» Work task: What is needed is a word-for-word copy of all the entries, minus the pictures.
━━ Data under study
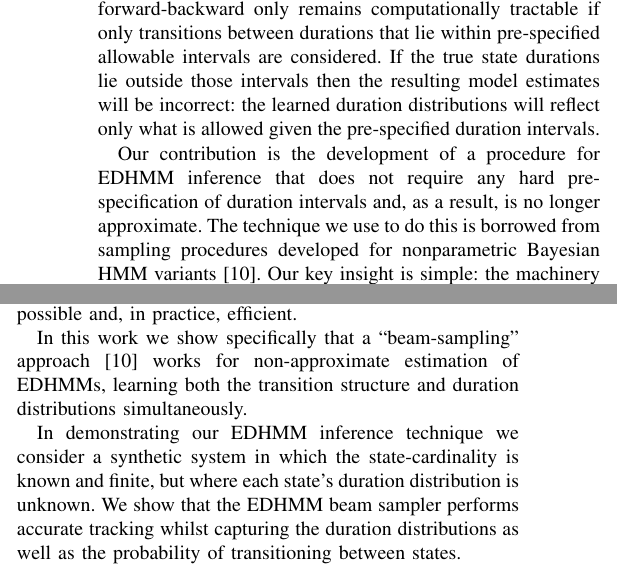
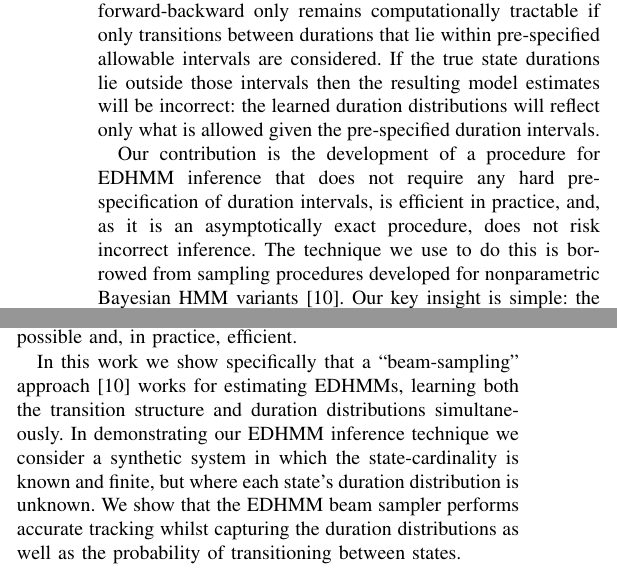
Before and after one commit to mikedewar/EDHMM_SPL, a LaTeX paper (tex/edhmm.tex, which reads tex/introduction.tex): two parts of the columns of page 1 of 4, joined at a grey line, cut so that both start at the same text. Compiled offline with pdfLaTeX.

Commit message:
a little more nudging of the introduction text

```diff
--- a/tex/introduction.tex
+++ b/tex/introduction.tex
@@ -3,11 +3,9 @@ Hidden Markov models (HMMs) are a fundamental tool for data analysis and explora
 
 The explicit state duration HMM (EDHMM) \cite{Rabiner89} was developed to allow explicit parameterization and direct inference of state duration distributions.   EDHMM estimation and inference can be performed using the forward-backward algorithm; specifically if the sequence is short or a tight ``allowable'' duration interval for each state is hard-coded a priori \cite{Yu2006}.   If the sequence is short then forward-backward can be run on a state representation that allows for all possible durations up to the observed sequence length.  If the sequence is long then forward-backward only remains computationally tractable if only transitions between durations that lie within pre-specified allowable intervals are considered.   If the true state durations lie outside those intervals then the resulting model estimates will be incorrect: the learned duration distributions will reflect only what is allowed given the pre-specified duration intervals. % (which may poorly describe the true duration distributions).
 
-Our contribution is the development of a procedure for EDHMM inference that does not require any hard pre-specification of duration intervals and, as a result, is no longer approximate.  The technique we use to do this
+Our contribution is the development of a procedure for EDHMM inference that does not require any hard pre-specification of duration intervals, is efficient in practice, and, as it is an asymptotically exact procedure, does not risk incorrect inference.  The technique we use to do this
 is borrowed from sampling procedures developed for nonparametric  Bayesian HMM variants \cite{vanGael2008}.  Our key insight is simple: the machinery developed for inference in HMMs with a countable number of states is precisely the same as that which is needed for doing inference in an EDHMM with duration distributions over countable support.  So, while the EDHMM is a distinctly parametric model, the tools from nonparametric Bayesian inference can be applied such that black-box inference becomes possible and, in practice, efficient.
 
-In this work we show specifically that a ``beam-sampling'' approach  \cite{vanGael2008} works for non-approximate estimation of EDHMMs, learning both the transition structure and duration distributions simultaneously.
-
-In demonstrating our EDHMM inference technique we consider a synthetic system  in which the state-cardinality is known and finite, but where each state's duration distribution is unknown. We show that the EDHMM beam sampler performs accurate tracking whilst capturing the duration distributions as well as the probability of transitioning between states.
+In this work we show specifically that a ``beam-sampling'' approach  \cite{vanGael2008} works for  estimating EDHMMs, learning both the transition structure and duration distributions simultaneously.  In demonstrating our EDHMM inference technique we consider a synthetic system  in which the state-cardinality is known and finite, but where each state's duration distribution is unknown. We show that the EDHMM beam sampler performs accurate tracking whilst capturing the duration distributions as well as the probability of transitioning between states.
 
 The remainder of the letter is organised as follows.  In Section~\ref{sec:Model} we introduce the EDHMM; in Section~\ref{sec:inference} we review beam-sampling for the infinite Hidden Markov Model (iHMM) \cite{Beal2002} and show how it relates to the EDHMM inference problem; and in Section~\ref{sec:experiments} we show results from using the EDHMM to model synthetic data.
```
━━━━
» Solution to the exercise:
Before and after one commit to mikedewar/EDHMM_SPL, a LaTeX paper (tex/edhmm.tex, which reads tex/introduction.tex): two parts of the columns of page 1 of 4, joined at a grey line, cut so that both start at the same text. Compiled offline with pdfLaTeX.

Commit message:
a little more nudging of the introduction text

```diff
--- a/tex/introduction.tex
+++ b/tex/introduction.tex
@@ -3,11 +3,9 @@ Hidden Markov models (HMMs) are a fundamental tool for data analysis and explora
 
 The explicit state duration HMM (EDHMM) \cite{Rabiner89} was developed to allow explicit parameterization and direct inference of state duration distributions.   EDHMM estimation and inference can be performed using the forward-backward algorithm; specifically if the sequence is short or a tight ``allowable'' duration interval for each state is hard-coded a priori \cite{Yu2006}.   If the sequence is short then forward-backward can be run on a state representation that allows for all possible durations up to the observed sequence length.  If the sequence is long then forward-backward only remains computationally tractable if only transitions between durations that lie within pre-specified allowable intervals are considered.   If the true state durations lie outside those intervals then the resulting model estimates will be incorrect: the learned duration distributions will reflect only what is allowed given the pre-specified duration intervals. % (which may poorly describe the true duration distributions).
 
-Our contribution is the development of a procedure for EDHMM inference that does not require any hard pre-specification of duration intervals and, as a result, is no longer approximate.  The technique we use to do this
+Our contribution is the development of a procedure for EDHMM inference that does not require any hard pre-specification of duration intervals, is efficient in practice, and, as it is an asymptotically exact procedure, does not risk incorrect inference.  The technique we use to do this
 is borrowed from sampling procedures developed for nonparametric  Bayesian HMM variants \cite{vanGael2008}.  Our key insight is simple: the machinery developed for inference in HMMs with a countable number of states is precisely the same as that which is needed for doing inference in an EDHMM with duration distributions over countable support.  So, while the EDHMM is a distinctly parametric model, the tools from nonparametric Bayesian inference can be applied such that black-box inference becomes possible and, in practice, efficient.
 
-In this work we show specifically that a ``beam-sampling'' approach  \cite{vanGael2008} works for non-approximate estimation of EDHMMs, learning both the transition structure and duration distributions simultaneously.
-
-In demonstrating our EDHMM inference technique we consider a synthetic system  in which the state-cardinality is known and finite, but where each state's duration distribution is unknown. We show that the EDHMM beam sampler performs accurate tracking whilst capturing the duration distributions as well as the probability of transitioning between states.
+In this work we show specifically that a ``beam-sampling'' approach  \cite{vanGael2008} works for  estimating EDHMMs, learning both the transition structure and duration distributions simultaneously.  In demonstrating our EDHMM inference technique we consider a synthetic system  in which the state-cardinality is known and finite, but where each state's duration distribution is unknown. We show that the EDHMM beam sampler performs accurate tracking whilst capturing the duration distributions as well as the probability of transitioning between states.
 
 The remainder of the letter is organised as follows.  In Section~\ref{sec:Model} we introduce the EDHMM; in Section~\ref{sec:inference} we review beam-sampling for the infinite Hidden Markov Model (iHMM) \cite{Beal2002} and show how it relates to the EDHMM inference problem; and in Section~\ref{sec:experiments} we show results from using the EDHMM to model synthetic data.
```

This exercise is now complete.